EXERCISE INPUT
▼▼▼

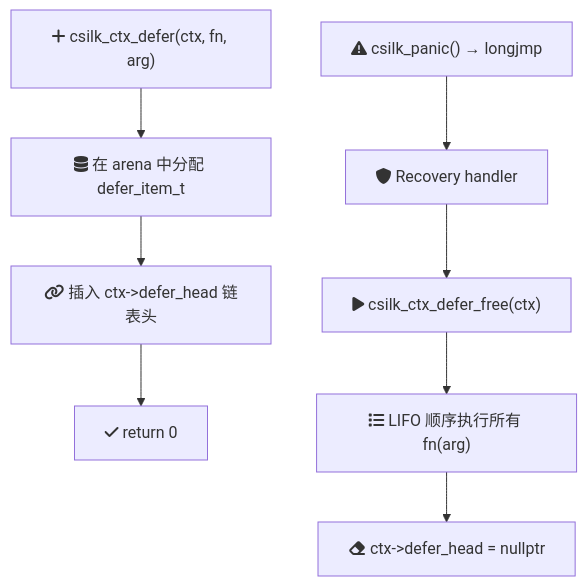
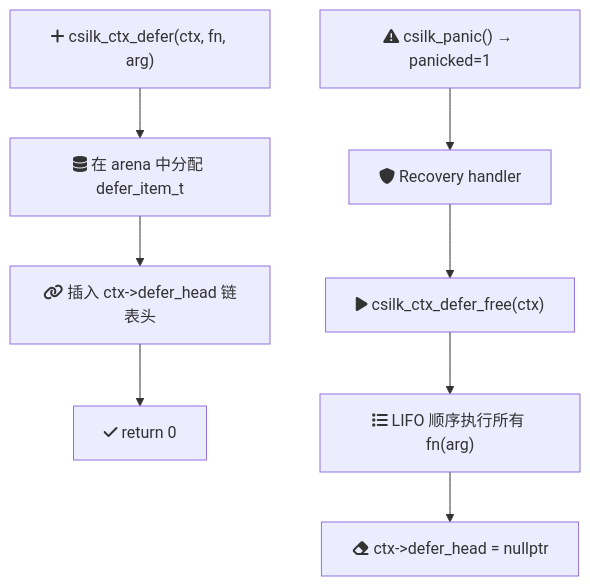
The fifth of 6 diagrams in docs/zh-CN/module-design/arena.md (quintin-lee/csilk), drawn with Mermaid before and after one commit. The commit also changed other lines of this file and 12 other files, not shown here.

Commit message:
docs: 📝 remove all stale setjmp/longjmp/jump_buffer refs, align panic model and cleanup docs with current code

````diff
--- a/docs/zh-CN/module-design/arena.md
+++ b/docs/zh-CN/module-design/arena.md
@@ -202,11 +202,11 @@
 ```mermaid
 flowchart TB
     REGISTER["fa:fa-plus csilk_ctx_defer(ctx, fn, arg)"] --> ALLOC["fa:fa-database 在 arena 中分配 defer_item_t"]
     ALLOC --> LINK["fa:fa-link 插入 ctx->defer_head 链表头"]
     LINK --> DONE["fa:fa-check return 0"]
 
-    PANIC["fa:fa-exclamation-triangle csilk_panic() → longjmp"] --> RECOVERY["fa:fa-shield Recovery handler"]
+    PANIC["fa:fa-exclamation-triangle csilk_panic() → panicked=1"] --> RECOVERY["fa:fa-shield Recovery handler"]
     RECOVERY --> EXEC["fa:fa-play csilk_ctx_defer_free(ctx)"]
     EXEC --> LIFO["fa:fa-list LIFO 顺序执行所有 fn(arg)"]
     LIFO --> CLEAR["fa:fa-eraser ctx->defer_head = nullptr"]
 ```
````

▲▲▲
▼▼▼

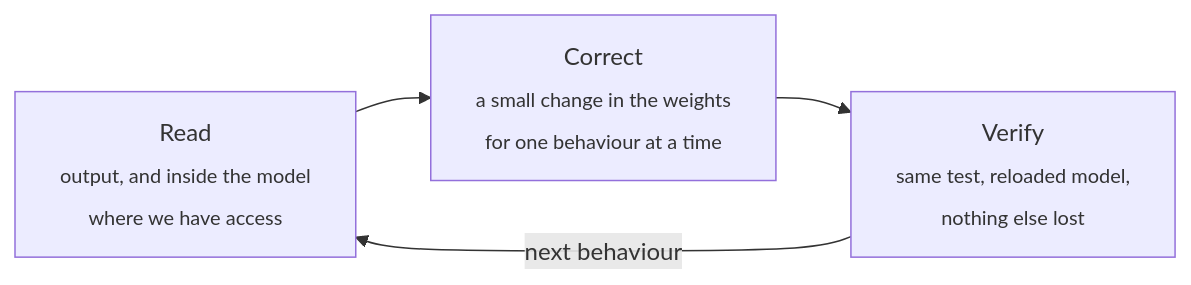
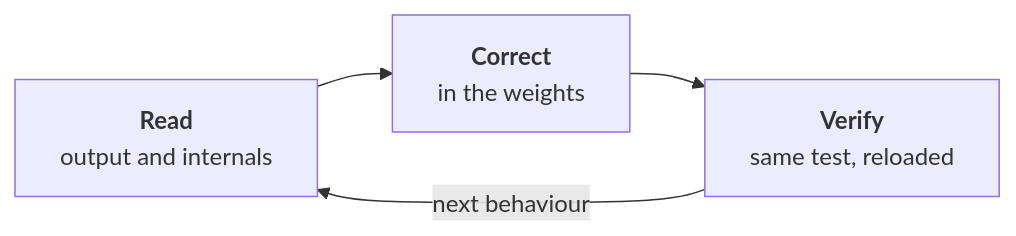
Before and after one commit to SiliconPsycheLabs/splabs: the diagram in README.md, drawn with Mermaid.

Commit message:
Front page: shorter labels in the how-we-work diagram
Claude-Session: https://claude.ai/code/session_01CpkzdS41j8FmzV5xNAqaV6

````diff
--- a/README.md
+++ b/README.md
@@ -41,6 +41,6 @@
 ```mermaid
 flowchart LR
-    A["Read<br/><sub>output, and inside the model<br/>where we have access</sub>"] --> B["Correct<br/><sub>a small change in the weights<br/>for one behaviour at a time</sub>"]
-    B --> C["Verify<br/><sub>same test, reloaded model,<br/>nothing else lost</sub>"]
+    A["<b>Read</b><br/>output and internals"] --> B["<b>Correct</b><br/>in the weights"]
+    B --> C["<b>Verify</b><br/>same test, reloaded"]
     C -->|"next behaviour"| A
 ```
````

▲▲▲

TASK TO CARRY OUT
In the entries above, the lines between the one holding "flowchart LR" and the one holding "and inside the", inclusive, are to be printed exactly as written, and those alone.

SOLUTION TO THIS EXERCISE
 flowchart LR
-    A["Read<br/><sub>output, and inside the model<br/>where we have access</sub>"] --> B["Correct<br/><sub>a small change in the weights<br/>for one behaviour at a time</sub>"]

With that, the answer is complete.